Exercise details >>
Only the text of the records, copied exactly, is wanted; no pictures.

Given records >>

────────────────────

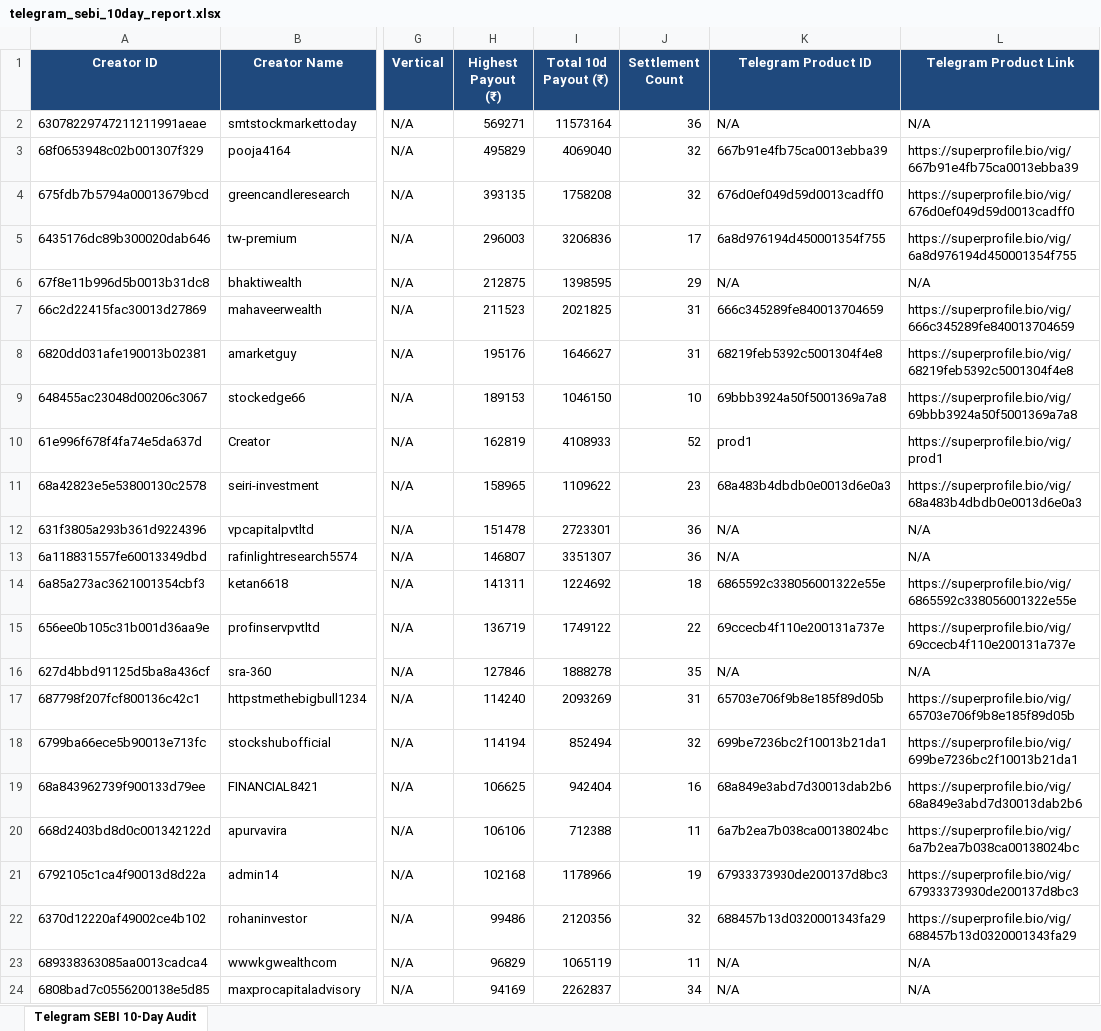
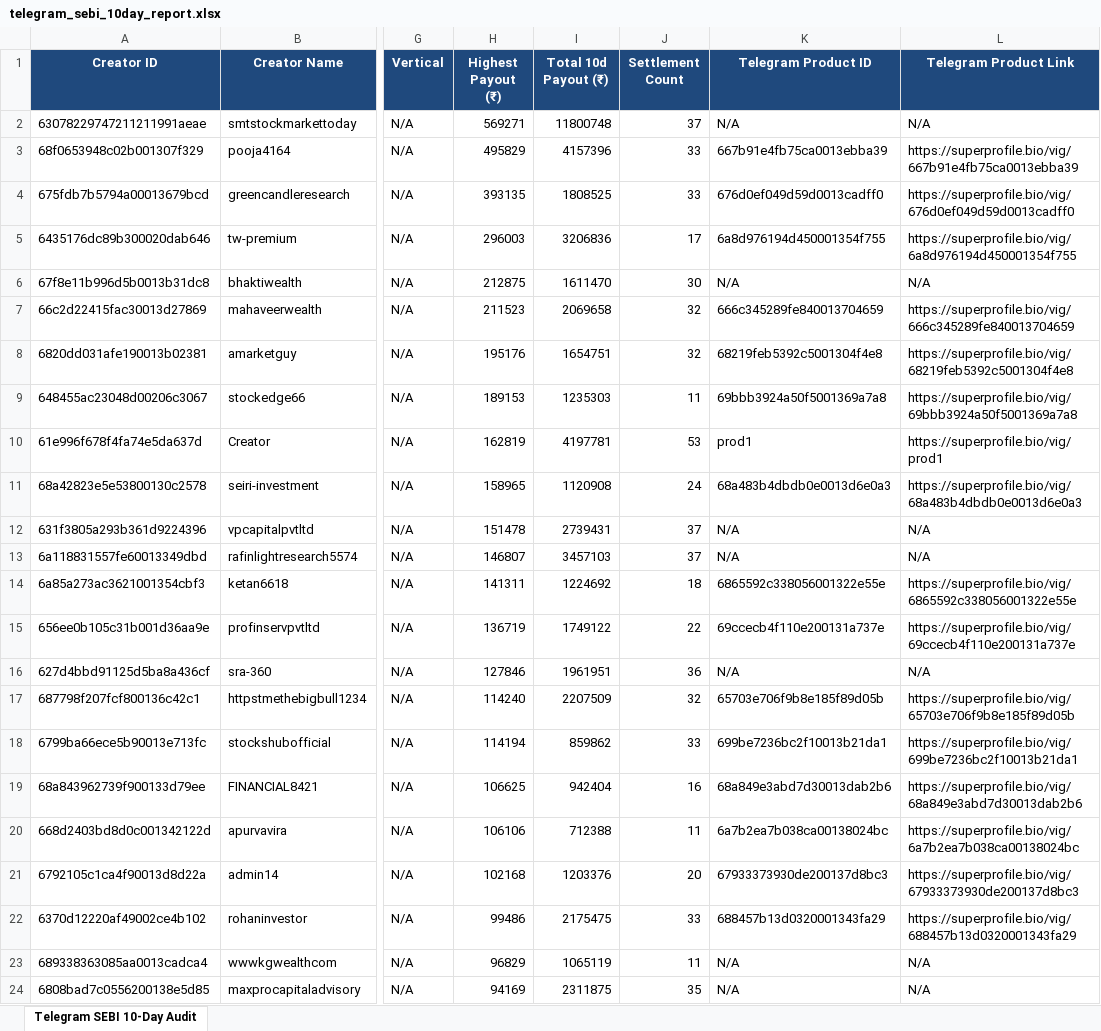
Before and after one commit to mohitkr04/cosmofeed_settlement, an Excel workbook: reports/telegram_sebi_10day_report.xlsx, sheet Telegram SEBI 10-Day Audit, drawn as a sheet; only a part is shown, gaps mark what is left out; values as stored, in another font and other column widths than the file's, no borders; the diff covers the shown part only; the diff names each change by its address in the sheet, - before the commit and + after, or states it on an @@ line.

```diff
--- a/reports/telegram_sebi_10day_report.xlsx (sheet Telegram SEBI 10-Day Audit)
+++ b/reports/telegram_sebi_10day_report.xlsx (sheet Telegram SEBI 10-Day Audit)
-I2 (Total 10d Payout (₹)): 11573164
+I2 (Total 10d Payout (₹)): 11800748
-J2 (Settlement Count): 36
+J2 (Settlement Count): 37
-I3 (Total 10d Payout (₹)): 4069040
+I3 (Total 10d Payout (₹)): 4157396
-J3:J4 (Settlement Count): 32
+J3:J4 (Settlement Count): 33
-I4 (Total 10d Payout (₹)): 1758208
+I4 (Total 10d Payout (₹)): 1808525
-I6 (Total 10d Payout (₹)): 1398595
+I6 (Total 10d Payout (₹)): 1611470
-J6 (Settlement Count): 29
+J6 (Settlement Count): 30
-I7 (Total 10d Payout (₹)): 2021825
+I7 (Total 10d Payout (₹)): 2069658
-J7:J8 (Settlement Count): 31
+J7:J8 (Settlement Count): 32
-I8 (Total 10d Payout (₹)): 1646627
+I8 (Total 10d Payout (₹)): 1654751
-I9 (Total 10d Payout (₹)): 1046150
+I9 (Total 10d Payout (₹)): 1235303
-J9 (Settlement Count): 10
+J9 (Settlement Count): 11
-I10 (Total 10d Payout (₹)): 4108933
+I10 (Total 10d Payout (₹)): 4197781
-J10 (Settlement Count): 52
+J10 (Settlement Count): 53
-I11 (Total 10d Payout (₹)): 1109622
+I11 (Total 10d Payout (₹)): 1120908
-J11 (Settlement Count): 23
+J11 (Settlement Count): 24
-I12 (Total 10d Payout (₹)): 2723301
+I12 (Total 10d Payout (₹)): 2739431
-J12:J13 (Settlement Count): 36
+J12:J13 (Settlement Count): 37
-I13 (Total 10d Payout (₹)): 3351307
+I13 (Total 10d Payout (₹)): 3457103
-I16 (Total 10d Payout (₹)): 1888278
+I16 (Total 10d Payout (₹)): 1961951
-J16 (Settlement Count): 35
+J16 (Settlement Count): 36
-I17 (Total 10d Payout (₹)): 2093269
+I17 (Total 10d Payout (₹)): 2207509
-J17 (Settlement Count): 31
+J17 (Settlement Count): 32
-I18 (Total 10d Payout (₹)): 852494
+I18 (Total 10d Payout (₹)): 859862
-J18 (Settlement Count): 32
+J18 (Settlement Count): 33
-I21 (Total 10d Payout (₹)): 1178966
+I21 (Total 10d Payout (₹)): 1203376
-J21 (Settlement Count): 19
+J21 (Settlement Count): 20
-I22 (Total 10d Payout (₹)): 2120356
+I22 (Total 10d Payout (₹)): 2175475
-J22 (Settlement Count): 32
+J22 (Settlement Count): 33
-I24 (Total 10d Payout (₹)): 2262837
+I24 (Total 10d Payout (₹)): 2311875
-J24 (Settlement Count): 34
+J24 (Settlement Count): 35
```
Also changed, not shown: 610 edited cells elsewhere in this sheet, data/non_sebi_creators_cumulative.xlsx, 11 other files.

────────────────────

Task output >>
Before and after one commit to mohitkr04/cosmofeed_settlement, an Excel workbook: reports/telegram_sebi_10day_report.xlsx, sheet Telegram SEBI 10-Day Audit, drawn as a sheet; only a part is shown, gaps mark what is left out; values as stored, in another font and other column widths than the file's, no borders; the diff covers the shown part only; the diff names each change by its address in the sheet, - before the commit and + after, or states it on an @@ line.

```diff
--- a/reports/telegram_sebi_10day_report.xlsx (sheet Telegram SEBI 10-Day Audit)
+++ b/reports/telegram_sebi_10day_report.xlsx (sheet Telegram SEBI 10-Day Audit)
-I2 (Total 10d Payout (₹)): 11573164
+I2 (Total 10d Payout (₹)): 11800748
-J2 (Settlement Count): 36
+J2 (Settlement Count): 37
-I3 (Total 10d Payout (₹)): 4069040
+I3 (Total 10d Payout (₹)): 4157396
-J3:J4 (Settlement Count): 32
+J3:J4 (Settlement Count): 33
-I4 (Total 10d Payout (₹)): 1758208
+I4 (Total 10d Payout (₹)): 1808525
-I6 (Total 10d Payout (₹)): 1398595
+I6 (Total 10d Payout (₹)): 1611470
-J6 (Settlement Count): 29
+J6 (Settlement Count): 30
-I7 (Total 10d Payout (₹)): 2021825
+I7 (Total 10d Payout (₹)): 2069658
-J7:J8 (Settlement Count): 31
+J7:J8 (Settlement Count): 32
-I8 (Total 10d Payout (₹)): 1646627
+I8 (Total 10d Payout (₹)): 1654751
-I9 (Total 10d Payout (₹)): 1046150
+I9 (Total 10d Payout (₹)): 1235303
-J9 (Settlement Count): 10
+J9 (Settlement Count): 11
-I10 (Total 10d Payout (₹)): 4108933
+I10 (Total 10d Payout (₹)): 4197781
-J10 (Settlement Count): 52
+J10 (Settlement Count): 53
-I11 (Total 10d Payout (₹)): 1109622
+I11 (Total 10d Payout (₹)): 1120908
-J11 (Settlement Count): 23
+J11 (Settlement Count): 24
-I12 (Total 10d Payout (₹)): 2723301
+I12 (Total 10d Payout (₹)): 2739431
-J12:J13 (Settlement Count): 36
+J12:J13 (Settlement Count): 37
-I13 (Total 10d Payout (₹)): 3351307
+I13 (Total 10d Payout (₹)): 3457103
-I16 (Total 10d Payout (₹)): 1888278
+I16 (Total 10d Payout (₹)): 1961951
-J16 (Settlement Count): 35
+J16 (Settlement Count): 36
-I17 (Total 10d Payout (₹)): 2093269
+I17 (Total 10d Payout (₹)): 2207509
-J17 (Settlement Count): 31
+J17 (Settlement Count): 32
-I18 (Total 10d Payout (₹)): 852494
+I18 (Total 10d Payout (₹)): 859862
-J18 (Settlement Count): 32
+J18 (Settlement Count): 33
-I21 (Total 10d Payout (₹)): 1178966
+I21 (Total 10d Payout (₹)): 1203376
-J21 (Settlement Count): 19
+J21 (Settlement Count): 20
-I22 (Total 10d Payout (₹)): 2120356
+I22 (Total 10d Payout (₹)): 2175475
-J22 (Settlement Count): 32
+J22 (Settlement Count): 33
-I24 (Total 10d Payout (₹)): 2262837
+I24 (Total 10d Payout (₹)): 2311875
-J24 (Settlement Count): 34
+J24 (Settlement Count): 35
```
Also changed, not shown: 610 edited cells elsewhere in this sheet, data/non_sebi_creators_cumulative.xlsx, 11 other files.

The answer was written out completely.